_SOURCE MATERIAL_:

[Start of Attachment]

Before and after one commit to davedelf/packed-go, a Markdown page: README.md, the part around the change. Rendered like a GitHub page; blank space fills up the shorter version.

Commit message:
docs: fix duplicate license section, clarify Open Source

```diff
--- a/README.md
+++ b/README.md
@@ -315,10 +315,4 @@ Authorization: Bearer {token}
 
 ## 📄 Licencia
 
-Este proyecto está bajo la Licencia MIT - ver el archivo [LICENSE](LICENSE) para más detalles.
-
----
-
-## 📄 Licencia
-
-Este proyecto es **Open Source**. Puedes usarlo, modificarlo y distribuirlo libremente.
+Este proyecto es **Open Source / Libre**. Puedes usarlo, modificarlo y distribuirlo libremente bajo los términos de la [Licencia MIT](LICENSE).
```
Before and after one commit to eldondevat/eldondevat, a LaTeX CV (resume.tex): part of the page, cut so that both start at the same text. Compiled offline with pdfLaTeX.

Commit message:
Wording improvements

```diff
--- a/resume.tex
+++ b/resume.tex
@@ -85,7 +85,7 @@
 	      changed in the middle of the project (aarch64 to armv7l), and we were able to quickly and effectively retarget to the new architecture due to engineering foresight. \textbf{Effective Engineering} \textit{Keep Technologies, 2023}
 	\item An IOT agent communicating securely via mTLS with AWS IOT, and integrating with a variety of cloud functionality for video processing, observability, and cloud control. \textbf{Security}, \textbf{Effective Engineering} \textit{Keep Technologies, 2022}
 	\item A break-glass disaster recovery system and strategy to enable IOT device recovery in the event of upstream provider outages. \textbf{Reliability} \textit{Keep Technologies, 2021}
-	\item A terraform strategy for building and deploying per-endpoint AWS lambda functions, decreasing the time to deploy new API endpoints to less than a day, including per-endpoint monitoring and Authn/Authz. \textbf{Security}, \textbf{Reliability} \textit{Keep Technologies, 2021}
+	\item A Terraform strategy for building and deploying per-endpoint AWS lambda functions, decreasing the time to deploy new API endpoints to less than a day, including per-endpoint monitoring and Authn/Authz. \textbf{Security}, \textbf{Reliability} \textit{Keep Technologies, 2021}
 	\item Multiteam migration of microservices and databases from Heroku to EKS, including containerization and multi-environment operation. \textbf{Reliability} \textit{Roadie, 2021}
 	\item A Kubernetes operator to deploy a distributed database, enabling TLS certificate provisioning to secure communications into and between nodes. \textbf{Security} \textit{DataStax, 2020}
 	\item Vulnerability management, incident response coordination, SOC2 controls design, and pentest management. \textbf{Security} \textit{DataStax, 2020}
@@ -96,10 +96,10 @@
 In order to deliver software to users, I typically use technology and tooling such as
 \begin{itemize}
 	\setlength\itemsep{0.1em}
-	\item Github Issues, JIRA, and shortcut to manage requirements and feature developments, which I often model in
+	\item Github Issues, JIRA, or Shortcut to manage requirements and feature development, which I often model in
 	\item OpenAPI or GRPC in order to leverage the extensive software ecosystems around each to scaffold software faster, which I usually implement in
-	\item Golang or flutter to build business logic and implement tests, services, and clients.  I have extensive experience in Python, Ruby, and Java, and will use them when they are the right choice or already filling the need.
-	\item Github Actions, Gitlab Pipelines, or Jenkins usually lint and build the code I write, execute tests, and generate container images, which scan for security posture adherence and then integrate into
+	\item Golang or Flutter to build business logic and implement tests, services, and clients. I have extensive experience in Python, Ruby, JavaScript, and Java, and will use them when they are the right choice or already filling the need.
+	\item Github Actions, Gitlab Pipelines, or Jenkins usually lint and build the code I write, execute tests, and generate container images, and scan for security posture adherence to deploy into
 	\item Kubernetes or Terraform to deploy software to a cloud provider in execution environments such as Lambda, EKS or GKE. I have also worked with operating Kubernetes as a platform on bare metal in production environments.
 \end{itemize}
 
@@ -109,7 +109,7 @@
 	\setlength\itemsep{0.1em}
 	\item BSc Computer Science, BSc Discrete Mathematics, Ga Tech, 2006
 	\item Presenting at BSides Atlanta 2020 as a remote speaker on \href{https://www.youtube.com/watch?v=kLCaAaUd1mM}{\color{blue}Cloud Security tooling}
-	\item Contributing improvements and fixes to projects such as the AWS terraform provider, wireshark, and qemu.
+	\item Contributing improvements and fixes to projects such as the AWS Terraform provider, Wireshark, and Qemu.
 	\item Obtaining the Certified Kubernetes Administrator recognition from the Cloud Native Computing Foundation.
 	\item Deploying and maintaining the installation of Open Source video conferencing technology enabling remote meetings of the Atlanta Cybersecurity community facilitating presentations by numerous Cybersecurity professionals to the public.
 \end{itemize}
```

[End of Attachment]

Filter the data above, keeping only lines that include the string "Licencia".

_WRITTEN REPLY_:
 ## 📄 Licencia
-Este proyecto está bajo la Licencia MIT - ver el archivo [LICENSE](LICENSE) para más detalles.
-## 📄 Licencia
+Este proyecto es **Open Source / Libre**. Puedes usarlo, modificarlo y distribuirlo libremente bajo los términos de la [Licencia MIT](LICENSE).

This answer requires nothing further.